A bill allowing California state regulators to prohibit excessive health insurance rate increases moved one step closer to passage after clearing a key legislative committee, despite strong opposition from major insurers and the California Association of Health Plans.
In addition to allowing the department of health insurance to approve, deny or modify proposed hikes in health insurance premiums, co-pays or deductibles, the bill would allow any consumer to "intervene" in a regulator's decision by filing a civil lawsuit. That essentially means anyone acting in the public interest could sue health insurance regulators if they disagree with a rate-hike decision, reports California Watch.
Assemblyman Mike Feuer, who proposed the bill, argued that health insurance rates are too high because insurance companies are banking massive profits. California Insurance Commissioner Dave Jones said the state's top five insurers collectively banked more than $11 billion in profits last year alone, according to the Associated Press.
However, the California Association of Health Plans criticized the bill as unnecessary, reports The Hill's Healthwatch. "At the same time the Legislature is being forced to make deep spending cuts in essential programs, (this bill) will create an expensive and expansive new bureaucracy in the offices of the state insurance regulators and impose burdensome new requirements that will further increase the cost of coverage," the group said.
Charles Bacchi, executive vice president of the California Association of Health Plans, testified before the Assembly health committee that the bill doesn't address the increase in underlying medical costs and would require a $40 million bureaucracy to execute its intentions, the Associated Press reports.

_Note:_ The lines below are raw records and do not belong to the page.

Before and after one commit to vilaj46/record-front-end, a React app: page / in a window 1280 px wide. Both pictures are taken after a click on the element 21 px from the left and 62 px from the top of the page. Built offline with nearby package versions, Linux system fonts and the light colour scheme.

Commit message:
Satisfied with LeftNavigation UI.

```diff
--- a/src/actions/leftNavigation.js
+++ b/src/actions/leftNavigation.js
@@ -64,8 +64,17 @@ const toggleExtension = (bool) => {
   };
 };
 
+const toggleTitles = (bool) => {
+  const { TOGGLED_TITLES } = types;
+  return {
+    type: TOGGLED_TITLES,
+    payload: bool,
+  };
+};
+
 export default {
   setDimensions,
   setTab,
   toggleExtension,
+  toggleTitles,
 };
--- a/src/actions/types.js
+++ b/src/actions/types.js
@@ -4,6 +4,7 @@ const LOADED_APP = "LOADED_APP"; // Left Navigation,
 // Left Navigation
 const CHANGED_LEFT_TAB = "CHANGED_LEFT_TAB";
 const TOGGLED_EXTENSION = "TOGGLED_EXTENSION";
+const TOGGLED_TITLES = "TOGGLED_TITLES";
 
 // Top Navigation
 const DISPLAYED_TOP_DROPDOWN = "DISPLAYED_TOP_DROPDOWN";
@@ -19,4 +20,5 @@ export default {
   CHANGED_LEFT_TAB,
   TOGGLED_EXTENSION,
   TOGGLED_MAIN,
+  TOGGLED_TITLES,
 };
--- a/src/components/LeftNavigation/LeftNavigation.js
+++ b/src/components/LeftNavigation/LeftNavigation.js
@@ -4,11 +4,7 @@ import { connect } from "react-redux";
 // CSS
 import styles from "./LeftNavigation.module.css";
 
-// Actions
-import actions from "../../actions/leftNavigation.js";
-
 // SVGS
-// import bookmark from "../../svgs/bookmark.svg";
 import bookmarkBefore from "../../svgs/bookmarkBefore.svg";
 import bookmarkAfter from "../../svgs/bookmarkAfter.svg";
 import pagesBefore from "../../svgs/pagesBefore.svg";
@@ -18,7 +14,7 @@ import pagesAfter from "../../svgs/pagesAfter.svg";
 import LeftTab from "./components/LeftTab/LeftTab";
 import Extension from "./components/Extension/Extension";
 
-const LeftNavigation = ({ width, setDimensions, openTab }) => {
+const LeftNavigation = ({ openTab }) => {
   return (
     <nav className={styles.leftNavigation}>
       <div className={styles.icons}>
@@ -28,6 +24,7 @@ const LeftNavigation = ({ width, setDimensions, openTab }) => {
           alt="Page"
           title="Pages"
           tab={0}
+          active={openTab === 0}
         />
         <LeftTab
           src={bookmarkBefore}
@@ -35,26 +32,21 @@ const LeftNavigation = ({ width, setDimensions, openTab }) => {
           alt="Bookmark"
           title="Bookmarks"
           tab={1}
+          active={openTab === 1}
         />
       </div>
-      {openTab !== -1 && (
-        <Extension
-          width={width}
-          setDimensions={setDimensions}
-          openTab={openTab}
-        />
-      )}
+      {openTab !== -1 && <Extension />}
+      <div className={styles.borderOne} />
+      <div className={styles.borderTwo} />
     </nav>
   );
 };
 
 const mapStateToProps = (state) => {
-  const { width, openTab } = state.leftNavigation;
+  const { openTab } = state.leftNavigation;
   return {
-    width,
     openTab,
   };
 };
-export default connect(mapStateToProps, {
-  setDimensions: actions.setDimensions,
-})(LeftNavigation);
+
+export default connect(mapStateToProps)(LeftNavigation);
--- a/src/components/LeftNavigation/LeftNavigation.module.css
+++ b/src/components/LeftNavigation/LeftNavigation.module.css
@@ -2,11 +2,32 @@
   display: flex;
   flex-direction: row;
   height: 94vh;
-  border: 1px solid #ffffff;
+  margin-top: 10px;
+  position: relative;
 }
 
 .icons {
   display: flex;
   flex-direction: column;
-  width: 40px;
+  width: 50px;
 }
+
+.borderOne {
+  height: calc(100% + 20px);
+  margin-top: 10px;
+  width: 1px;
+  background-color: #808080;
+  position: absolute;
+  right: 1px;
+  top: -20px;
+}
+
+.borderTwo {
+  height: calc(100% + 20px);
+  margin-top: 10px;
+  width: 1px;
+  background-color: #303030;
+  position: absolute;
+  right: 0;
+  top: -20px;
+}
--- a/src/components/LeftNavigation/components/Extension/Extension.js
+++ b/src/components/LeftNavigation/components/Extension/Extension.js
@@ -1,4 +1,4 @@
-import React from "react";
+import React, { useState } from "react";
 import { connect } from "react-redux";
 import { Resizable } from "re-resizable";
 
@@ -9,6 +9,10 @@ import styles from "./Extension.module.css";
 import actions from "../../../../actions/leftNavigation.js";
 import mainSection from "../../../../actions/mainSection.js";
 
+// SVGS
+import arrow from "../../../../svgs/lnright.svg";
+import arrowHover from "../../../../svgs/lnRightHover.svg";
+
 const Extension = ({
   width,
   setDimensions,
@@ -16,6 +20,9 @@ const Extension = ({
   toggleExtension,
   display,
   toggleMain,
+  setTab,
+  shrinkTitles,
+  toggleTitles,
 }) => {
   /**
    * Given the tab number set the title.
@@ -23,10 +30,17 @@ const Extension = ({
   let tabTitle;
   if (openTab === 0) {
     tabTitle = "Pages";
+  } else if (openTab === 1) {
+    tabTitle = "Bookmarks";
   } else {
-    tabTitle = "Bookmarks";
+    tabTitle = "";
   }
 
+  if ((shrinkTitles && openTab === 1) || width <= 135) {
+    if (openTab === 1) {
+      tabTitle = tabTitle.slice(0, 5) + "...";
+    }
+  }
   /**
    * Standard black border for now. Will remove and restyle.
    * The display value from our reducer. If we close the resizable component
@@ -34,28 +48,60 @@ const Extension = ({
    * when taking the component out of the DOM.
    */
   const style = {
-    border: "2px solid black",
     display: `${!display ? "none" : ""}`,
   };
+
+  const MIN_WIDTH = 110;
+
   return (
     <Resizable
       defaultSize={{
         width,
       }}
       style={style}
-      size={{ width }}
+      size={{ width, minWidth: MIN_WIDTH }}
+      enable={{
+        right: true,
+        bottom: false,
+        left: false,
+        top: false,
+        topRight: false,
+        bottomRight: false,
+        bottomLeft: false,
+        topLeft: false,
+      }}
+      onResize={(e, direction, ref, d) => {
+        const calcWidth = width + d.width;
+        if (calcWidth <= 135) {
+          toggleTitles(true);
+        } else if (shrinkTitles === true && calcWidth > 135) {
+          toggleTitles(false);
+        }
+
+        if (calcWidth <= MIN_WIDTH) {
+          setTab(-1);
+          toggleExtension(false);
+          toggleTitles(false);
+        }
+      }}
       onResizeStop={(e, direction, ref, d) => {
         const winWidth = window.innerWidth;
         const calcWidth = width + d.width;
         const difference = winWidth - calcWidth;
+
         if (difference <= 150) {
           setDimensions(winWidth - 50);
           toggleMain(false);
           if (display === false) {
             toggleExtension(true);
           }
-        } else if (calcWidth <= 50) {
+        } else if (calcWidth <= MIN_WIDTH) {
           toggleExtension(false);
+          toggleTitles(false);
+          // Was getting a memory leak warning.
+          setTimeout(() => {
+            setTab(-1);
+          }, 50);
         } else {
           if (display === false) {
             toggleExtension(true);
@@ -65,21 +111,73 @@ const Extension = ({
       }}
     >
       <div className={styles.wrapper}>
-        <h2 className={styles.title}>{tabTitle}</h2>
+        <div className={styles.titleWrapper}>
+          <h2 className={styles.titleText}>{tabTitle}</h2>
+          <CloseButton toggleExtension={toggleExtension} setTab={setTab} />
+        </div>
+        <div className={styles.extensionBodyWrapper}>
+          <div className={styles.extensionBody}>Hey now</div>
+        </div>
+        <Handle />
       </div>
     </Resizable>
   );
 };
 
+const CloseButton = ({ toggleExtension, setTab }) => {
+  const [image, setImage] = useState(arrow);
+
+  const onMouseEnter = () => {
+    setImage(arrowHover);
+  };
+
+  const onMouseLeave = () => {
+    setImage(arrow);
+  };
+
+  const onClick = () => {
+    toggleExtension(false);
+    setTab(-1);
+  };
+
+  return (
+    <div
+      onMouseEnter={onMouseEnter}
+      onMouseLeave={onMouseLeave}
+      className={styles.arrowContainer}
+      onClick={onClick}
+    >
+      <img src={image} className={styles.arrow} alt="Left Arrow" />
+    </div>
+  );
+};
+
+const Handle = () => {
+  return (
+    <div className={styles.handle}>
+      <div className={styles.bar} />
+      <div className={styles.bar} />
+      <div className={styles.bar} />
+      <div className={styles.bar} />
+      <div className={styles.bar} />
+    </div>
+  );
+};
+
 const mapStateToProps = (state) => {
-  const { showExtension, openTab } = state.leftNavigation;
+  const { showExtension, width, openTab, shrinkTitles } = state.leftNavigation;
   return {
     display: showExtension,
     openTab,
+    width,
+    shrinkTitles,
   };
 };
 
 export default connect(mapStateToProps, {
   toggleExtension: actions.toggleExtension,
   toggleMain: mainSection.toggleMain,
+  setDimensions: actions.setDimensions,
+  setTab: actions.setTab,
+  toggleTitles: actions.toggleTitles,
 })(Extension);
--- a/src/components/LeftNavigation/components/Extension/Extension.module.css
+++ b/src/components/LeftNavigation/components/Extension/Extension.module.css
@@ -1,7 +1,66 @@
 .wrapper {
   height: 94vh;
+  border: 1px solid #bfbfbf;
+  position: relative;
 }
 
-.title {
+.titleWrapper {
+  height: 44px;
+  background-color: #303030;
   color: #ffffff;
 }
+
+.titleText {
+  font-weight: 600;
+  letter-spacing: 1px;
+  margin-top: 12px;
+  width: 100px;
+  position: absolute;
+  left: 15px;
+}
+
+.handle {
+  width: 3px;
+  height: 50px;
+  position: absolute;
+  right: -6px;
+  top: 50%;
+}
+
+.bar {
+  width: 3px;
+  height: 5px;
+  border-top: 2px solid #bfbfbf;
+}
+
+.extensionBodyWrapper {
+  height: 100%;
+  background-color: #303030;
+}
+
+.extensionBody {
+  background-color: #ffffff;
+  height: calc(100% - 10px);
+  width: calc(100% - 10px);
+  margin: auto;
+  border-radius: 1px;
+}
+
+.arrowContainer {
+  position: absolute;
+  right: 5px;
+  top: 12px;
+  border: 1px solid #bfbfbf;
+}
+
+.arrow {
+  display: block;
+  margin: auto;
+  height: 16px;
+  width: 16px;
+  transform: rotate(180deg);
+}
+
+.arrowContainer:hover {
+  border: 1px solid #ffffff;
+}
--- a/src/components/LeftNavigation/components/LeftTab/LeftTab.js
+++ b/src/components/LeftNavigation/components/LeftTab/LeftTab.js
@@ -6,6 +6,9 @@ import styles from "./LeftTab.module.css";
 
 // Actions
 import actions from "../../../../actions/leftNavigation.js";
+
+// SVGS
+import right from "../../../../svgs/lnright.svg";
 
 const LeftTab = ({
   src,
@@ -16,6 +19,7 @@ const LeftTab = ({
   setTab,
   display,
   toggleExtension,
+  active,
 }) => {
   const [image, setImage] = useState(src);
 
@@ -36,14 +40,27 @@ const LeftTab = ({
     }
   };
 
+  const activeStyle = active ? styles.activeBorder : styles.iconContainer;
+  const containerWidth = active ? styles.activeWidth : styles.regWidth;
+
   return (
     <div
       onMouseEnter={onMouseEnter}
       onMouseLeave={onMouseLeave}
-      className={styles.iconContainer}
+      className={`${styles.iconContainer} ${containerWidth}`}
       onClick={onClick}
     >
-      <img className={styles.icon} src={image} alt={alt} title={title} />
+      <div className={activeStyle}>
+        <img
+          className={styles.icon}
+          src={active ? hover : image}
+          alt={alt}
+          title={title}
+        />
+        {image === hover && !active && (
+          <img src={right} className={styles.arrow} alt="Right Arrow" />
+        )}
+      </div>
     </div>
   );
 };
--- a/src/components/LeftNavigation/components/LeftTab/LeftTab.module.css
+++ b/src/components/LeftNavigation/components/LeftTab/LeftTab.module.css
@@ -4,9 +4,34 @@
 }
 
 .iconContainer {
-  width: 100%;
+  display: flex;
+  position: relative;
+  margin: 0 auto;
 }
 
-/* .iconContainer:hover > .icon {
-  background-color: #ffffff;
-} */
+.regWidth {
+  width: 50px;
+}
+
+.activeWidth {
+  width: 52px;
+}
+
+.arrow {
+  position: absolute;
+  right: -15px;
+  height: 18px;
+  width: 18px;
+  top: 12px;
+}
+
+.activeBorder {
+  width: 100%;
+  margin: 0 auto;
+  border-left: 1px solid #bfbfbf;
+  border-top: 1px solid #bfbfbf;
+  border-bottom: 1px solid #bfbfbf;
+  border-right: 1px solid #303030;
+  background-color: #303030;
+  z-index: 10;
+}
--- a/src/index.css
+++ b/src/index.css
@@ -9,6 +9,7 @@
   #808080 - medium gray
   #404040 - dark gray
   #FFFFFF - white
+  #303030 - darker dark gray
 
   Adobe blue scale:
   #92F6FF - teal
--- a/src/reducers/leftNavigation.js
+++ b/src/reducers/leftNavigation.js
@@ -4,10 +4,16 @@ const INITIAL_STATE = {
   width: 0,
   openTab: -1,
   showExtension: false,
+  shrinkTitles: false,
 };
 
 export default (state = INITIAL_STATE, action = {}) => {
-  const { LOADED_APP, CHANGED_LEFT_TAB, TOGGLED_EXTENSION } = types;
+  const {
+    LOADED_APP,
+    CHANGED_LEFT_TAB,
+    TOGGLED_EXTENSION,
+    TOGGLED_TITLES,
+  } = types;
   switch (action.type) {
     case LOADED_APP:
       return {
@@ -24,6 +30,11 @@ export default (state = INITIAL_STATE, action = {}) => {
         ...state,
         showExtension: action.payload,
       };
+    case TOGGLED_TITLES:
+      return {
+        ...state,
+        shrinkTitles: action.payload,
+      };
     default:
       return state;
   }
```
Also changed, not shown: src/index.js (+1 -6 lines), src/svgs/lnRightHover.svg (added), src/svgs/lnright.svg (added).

Bacchi also predicted that California health insurers will see more financial pressure when health reform policies come into effect and expand the number of Californians on Medicaid by 3 million people, notes California Watch.